Items from a dataset
+ + +
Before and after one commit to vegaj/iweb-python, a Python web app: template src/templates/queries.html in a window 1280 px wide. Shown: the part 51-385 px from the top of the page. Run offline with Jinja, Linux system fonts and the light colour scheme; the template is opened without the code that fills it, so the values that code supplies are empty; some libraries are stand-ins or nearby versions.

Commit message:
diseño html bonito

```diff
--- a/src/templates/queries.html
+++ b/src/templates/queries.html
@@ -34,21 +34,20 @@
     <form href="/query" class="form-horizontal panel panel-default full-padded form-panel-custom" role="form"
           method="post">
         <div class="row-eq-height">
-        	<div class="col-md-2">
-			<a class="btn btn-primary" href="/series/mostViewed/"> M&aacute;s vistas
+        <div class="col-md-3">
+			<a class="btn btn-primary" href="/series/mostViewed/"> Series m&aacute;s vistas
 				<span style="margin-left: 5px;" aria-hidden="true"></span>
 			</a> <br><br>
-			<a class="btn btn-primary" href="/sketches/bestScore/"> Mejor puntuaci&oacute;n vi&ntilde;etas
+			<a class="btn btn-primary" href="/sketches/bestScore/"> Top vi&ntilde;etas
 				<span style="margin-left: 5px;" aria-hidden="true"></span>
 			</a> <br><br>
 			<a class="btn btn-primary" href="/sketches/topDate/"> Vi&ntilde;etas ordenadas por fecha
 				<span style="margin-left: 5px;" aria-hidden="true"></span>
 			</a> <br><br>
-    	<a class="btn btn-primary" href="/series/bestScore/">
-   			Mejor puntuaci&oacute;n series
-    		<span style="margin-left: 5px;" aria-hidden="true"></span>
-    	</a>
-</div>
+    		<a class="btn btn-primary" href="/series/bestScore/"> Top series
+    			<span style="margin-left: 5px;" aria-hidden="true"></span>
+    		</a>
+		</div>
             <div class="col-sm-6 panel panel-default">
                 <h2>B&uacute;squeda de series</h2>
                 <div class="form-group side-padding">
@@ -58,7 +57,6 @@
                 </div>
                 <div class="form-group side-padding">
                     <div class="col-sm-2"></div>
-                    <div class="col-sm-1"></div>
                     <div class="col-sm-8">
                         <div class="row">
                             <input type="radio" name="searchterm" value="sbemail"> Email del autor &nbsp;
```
+ + +
When you find a line in the records that contains the word "templates", copy it.

#### Result
Before and after one commit to vegaj/iweb-python, a Python web app: template src/templates/queries.html in a window 1280 px wide. Shown: the part 51-385 px from the top of the page. Run offline with Jinja, Linux system fonts and the light colour scheme; the template is opened without the code that fills it, so the values that code supplies are empty; some libraries are stand-ins or nearby versions.
--- a/src/templates/queries.html
+++ b/src/templates/queries.html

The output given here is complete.